Arm and Intel Foundry Services on Wednesday announced plans to conduct design technology co-optimization (DTCO) and system technology co-optimization (STCO) for Arm’s mobile IP on the Intel 18A fabrication technology (1.8nm-class). The plan will enable clients of Arm and IFS to maximize performance, lower power consumption, and optimize die sizes of their upcoming SoCs involving Arm’s IP.
Under the agreement, Intel Foundry Services and Arm will co-optimize Arm’s IP and Intel’s 18A fabrication process to increase the performance, power, area, and cost advantages of the new node. The two companies will initially focus on mobile SoC designs, but may eventually expand their collaboration to automotive, aerospace, datacenter, Internet of Things, and government applications. As part of the pact, Arm and IFS will develop reference design and optimized process developers kits for mobile SoCs.

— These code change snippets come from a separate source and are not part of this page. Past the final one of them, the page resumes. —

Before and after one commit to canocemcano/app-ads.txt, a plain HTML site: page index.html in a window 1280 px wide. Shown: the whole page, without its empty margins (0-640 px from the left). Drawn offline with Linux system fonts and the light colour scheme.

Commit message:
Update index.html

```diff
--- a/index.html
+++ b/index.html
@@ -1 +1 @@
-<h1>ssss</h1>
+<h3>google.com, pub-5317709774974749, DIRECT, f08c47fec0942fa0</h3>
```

Modern chip manufacturing technologies and processor designs are extremely complex and expensive. To maximize advantages of each new node for a particular design, foundries and chip developers these days optimize transistor design, libraries, standard cells, chip layout, and interconnects — just to name a few of the things involved in DTCO methodology.
When it comes to Intel’s 18A fabrication process, there are a lot of things that can be optimized on node and design level to extract more PPAC advantages out of the node. One of the key innovations of Intel 18A is usage of gate-all-around (GAA) transistors that Intel calls RibbonFET. In GAA transistors, the channels are horizontally oriented and completely enclosed by gates. These GAA channels are created through epitaxy and selective material removal, enabling designers to fine-tune them by altering the transistor channels’ width to get higher performance or lower power consumption. If everything works well, such control allows them to reduce transistor leakage current and performance variability — this provides great opportunities for DTCO.

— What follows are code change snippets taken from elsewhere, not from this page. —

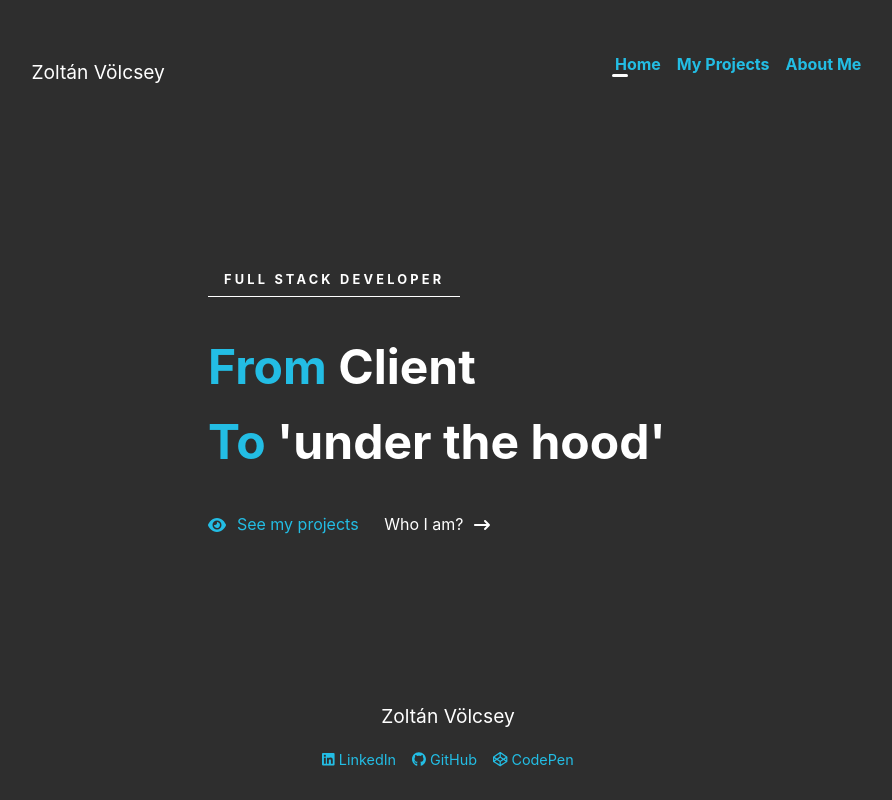
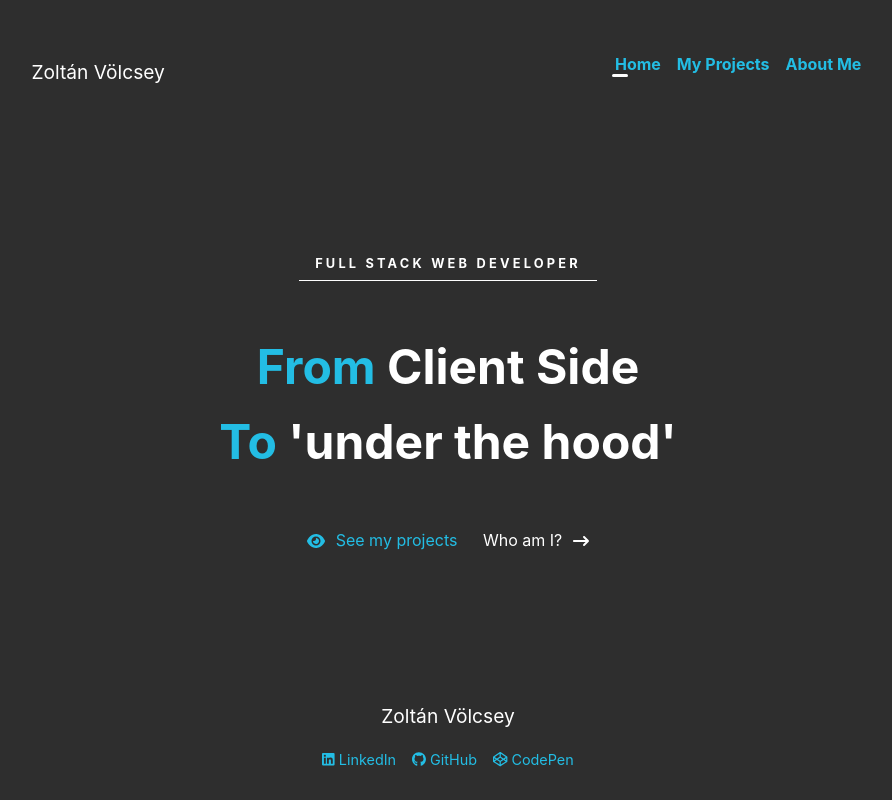
Before and after one commit to zvolcsey/my-portfolio, a React (Create React App) app: page / in a window 1280 px wide. Shown: the whole page, without its empty margins (192-1084 px from the left). Built offline with nearby package versions, Linux system fonts and the light colour scheme.

Commit message:
working on the Home page

```diff
--- /dev/null
+++ b/src/components/Badge/Badge.module.css
@@ -0,0 +1,10 @@
+.badge {
+  padding: 0.6rem 1rem;
+  border-bottom: 0.1rem solid #fff;
+  color: #fff;
+  letter-spacing: 0.2rem;
+  font-size: 0.8rem;
+  font-weight: 700;
+  text-transform: uppercase;
+  text-align: center;
+}
--- /dev/null
+++ b/src/components/Badge/Badge.tsx
@@ -0,0 +1,11 @@
+import { FC, ReactNode } from 'react';
+
+import styles from './Badge.module.css';
+
+const Badge: FC<{ children: ReactNode }> = (props) => {
+  const { children } = props;
+
+  return <span className={styles.badge}>{children}</span>;
+};
+
+export default Badge;
--- a/src/pages/HomePage.module.css
+++ b/src/pages/HomePage.module.css
@@ -1,31 +1,25 @@
 .home-page {
-  display: grid;
-  place-items: center;
   height: 100%;
+  display: flex;
+  flex-direction: column;
+  align-items: center;
+  justify-content: center;
 }
 
 .container {
   width: 90%;
-  max-width: 30rem;
-  text-align: center;
-  margin: auto;
-}
-
-.badge {
-  display: inline-block;
-  padding: 0.6rem 1rem;
-  border-bottom: 0.1rem solid #fff;
-  color: #fff;
-  letter-spacing: 0.2rem;
-  font-size: 0.8rem;
-  font-weight: 700;
-  text-transform: uppercase;
+  max-width: 40rem;
+  display: flex;
+  flex-direction: column;
+  justify-content: center;
+  align-items: center;
 }
 
 .hero-text {
-  margin: 2.5rem 0;
+  text-align: center;
+  margin: 3.5rem 0;
   color: #fff;
-  font-size: 1.8rem;
+  font-size: 1.6rem;
   font-weight: 700;
 }
 
@@ -42,7 +36,7 @@
   display: flex;
   flex-direction: column;
   justify-content: center;
-  align-items: flex-start;
+  align-items: center;
   width: 60%;
   margin: auto;
 }
@@ -51,6 +45,7 @@
   position: relative;
   margin-bottom: 1rem;
   padding: 0.2rem 0;
+  text-align: center;
 }
 
 .item:last-of-type {
@@ -91,18 +86,12 @@
 }
 
 @media (min-width: 40rem) {
-  .container {
-    text-align: start;
-  }
-
   .hero-text {
     font-size: 3rem;
   }
 
   .actions {
     flex-direction: row;
-    justify-content: flex-start;
-    width: 100%;
   }
 
   .item {
--- a/src/pages/HomePage.tsx
+++ b/src/pages/HomePage.tsx
@@ -4,15 +4,16 @@ import { faArrowRightLong, faEye } from '@fortawesome/free-solid-svg-icons';
 import { FontAwesomeIcon } from '@fortawesome/react-fontawesome';
 
 import styles from './HomePage.module.css';
+import Badge from '../components/Badge/Badge';
 
 const HomePage: FC<{}> = () => {
   return (
     <div className={styles['home-page']}>
       <div className={styles.container}>
-        <span className={styles.badge}>Full Stack Developer</span>
+        <Badge>Full Stack Web Developer</Badge>
         <div className={styles['hero-text']}>
           <p>
-            <span>From</span> Client
+            <span>From</span> Client Side
           </p>
           <p>
             <span>To</span> 'under the hood'
@@ -26,7 +27,7 @@ const HomePage: FC<{}> = () => {
           </li>
           <li className={styles.item}>
             <Link to='/about' className={`${styles.link} ${styles.secondary}`}>
-              Who I am? <FontAwesomeIcon icon={faArrowRightLong} />
+              Who am I? <FontAwesomeIcon icon={faArrowRightLong} />
             </Link>
           </li>
         </ul>
```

Yet another advantage of Intel’s 18A is its backside power delivery network (PDN) called PowerVia. In order to efficiently provide power and respond quickly to the behavior of a modern processor, which can vary significantly depending on the workload, the PDN needs to be customized for a specific design and process technology, which gives plenty of opportunities for DTCO. Client and smartphone SoCs should be optimized for burst behavior, while datacenter SoCs should be optimized for constant high loads — which is why it is important that (for now) Intel and Arm will only address smartphone SoCs.
“Intel’s collaboration with Arm will expand the market opportunity for IFS and open up new options and approaches for any fabless company that wants to access best-in-class CPU IP and the power of an open system foundry with leading-edge process technology,” said Intel CEO Pat Gelsinger.

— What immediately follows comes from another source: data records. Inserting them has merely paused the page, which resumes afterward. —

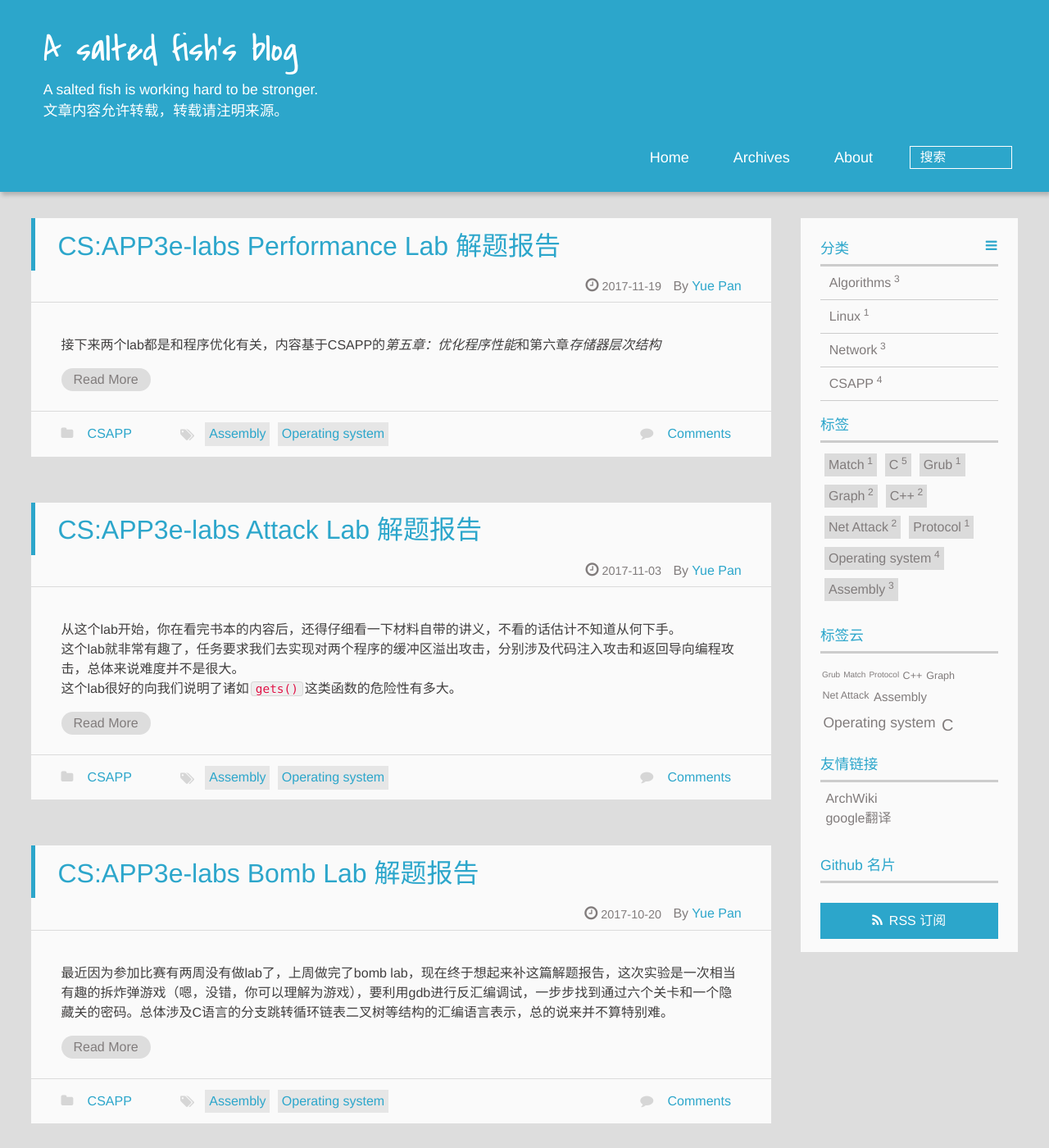
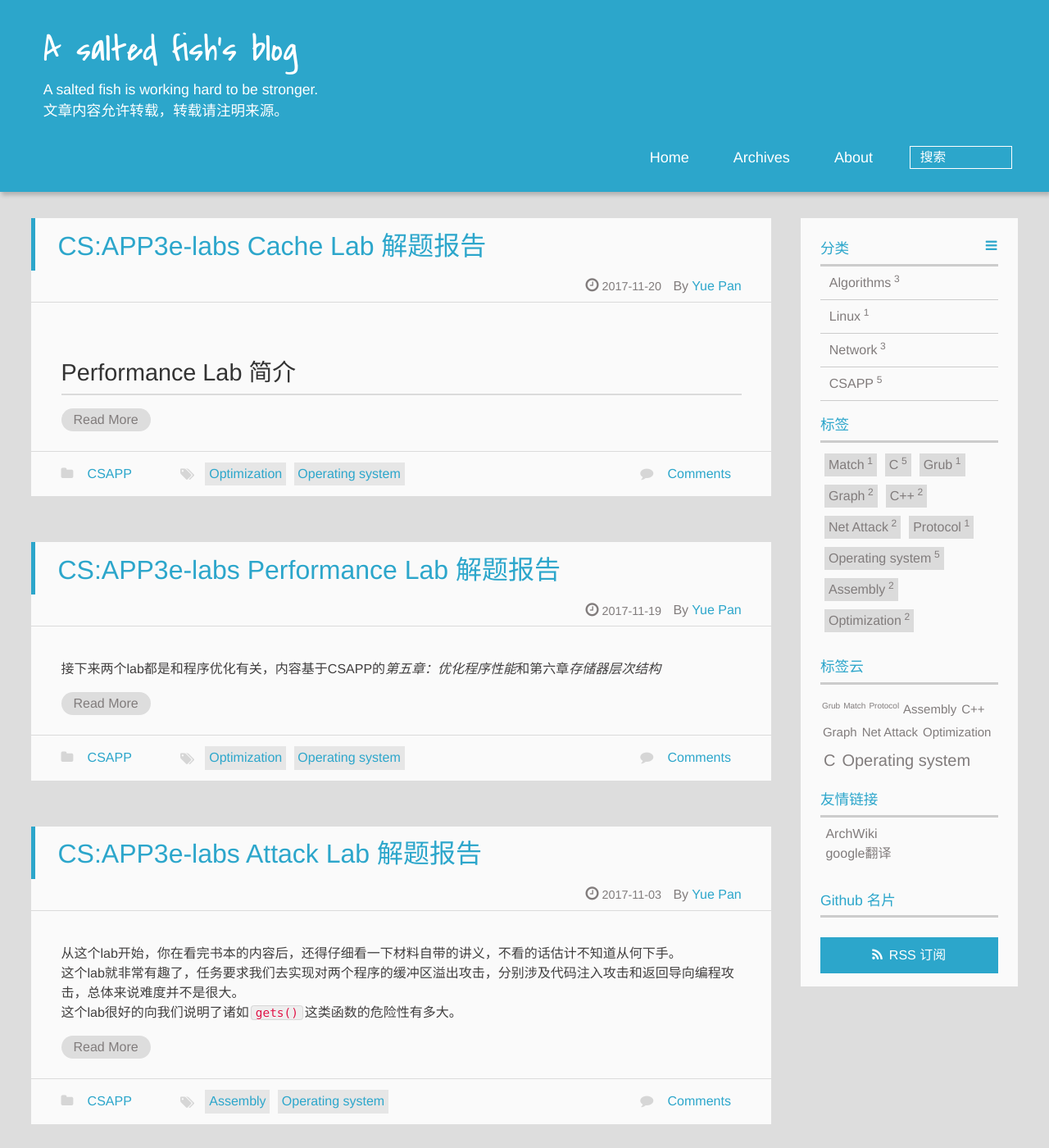
Before and after one commit to zxc479773533/zxc479773533.github.io, a Jekyll site: the page built from index.html, in a window 1280 px wide and 1400 px high. Shown: the whole window at 82% size. Built offline with Jekyll 4.4.1, drawn with Linux system fonts in a browser that asks for light colours; a script that is not in the unit is left out; the list of posts is cut into pages by our own code; comment, search, counter and statistics services are not loaded.

Commit message:
add 2017-11-19-Performance-lab

```diff
--- a/_posts/2017-11-19-Performance-Lab.md
+++ b/_posts/2017-11-19-Performance-Lab.md
@@ -2,7 +2,7 @@
 layout: post
 title: CS:APP3e-labs Performance Lab 解题报告
 tags:
-- Assembly
+- Optimization
 - Operating system
 categories: CSAPP
 ---
@@ -12,6 +12,8 @@ categories: CSAPP
 Performance Lab其实是本书第二版中这一章节的实验，在第三版中它已经被Cache Lab取代，不过作为Cache Lab的一个预热，也是值得做一做的。当然这个Lab比较简单，我就不做过多说明了。
 
 ## Performance Lab 简介
+
+github地址：[Performance Lab](https://github.com/zxc479773533/CS-APP3e-labs/tree/master/performancelab)
 
 这个实验要求你优化两个图像处理函数，分别是`rotate`（把图像逆时针旋转90°），`smooth`（使图像变平滑）。讲义上给出的算法如下：
 
--- /dev/null
+++ b/_posts/2017-11-20-Cache-Lab.md
@@ -0,0 +1,20 @@
+---
+layout: post
+title: CS:APP3e-labs Cache Lab 解题报告
+tags:
+- Optimization
+- Operating system
+categories: CSAPP
+---
+
+## Performance Lab 简介
+
+## 文件说明
+
+github地址：[Cache Lab](https://github.com/zxc479773533/CS-APP3e-labs/tree/master/cachelab)
+
+## Part A：实现一个缓存模拟器
+
+## Part B：优化矩阵转置
+
+## 总结
```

One important thing that to note about Intel’s 18A is that this process technology will be used to make chips at different locations that IFS will operate around the world. This will be an advantage of this fabrication process as there are fabless chip designers seeking for localization of chip production.
“As the demands for compute and efficiency become increasingly complex, our industry must innovate on many new levels. Arm’s collaboration with Intel enables IFS as a critical foundry partner for our customers as we deliver the next generation of world-changing products built on Arm,” said Arm CEO Rene Haas.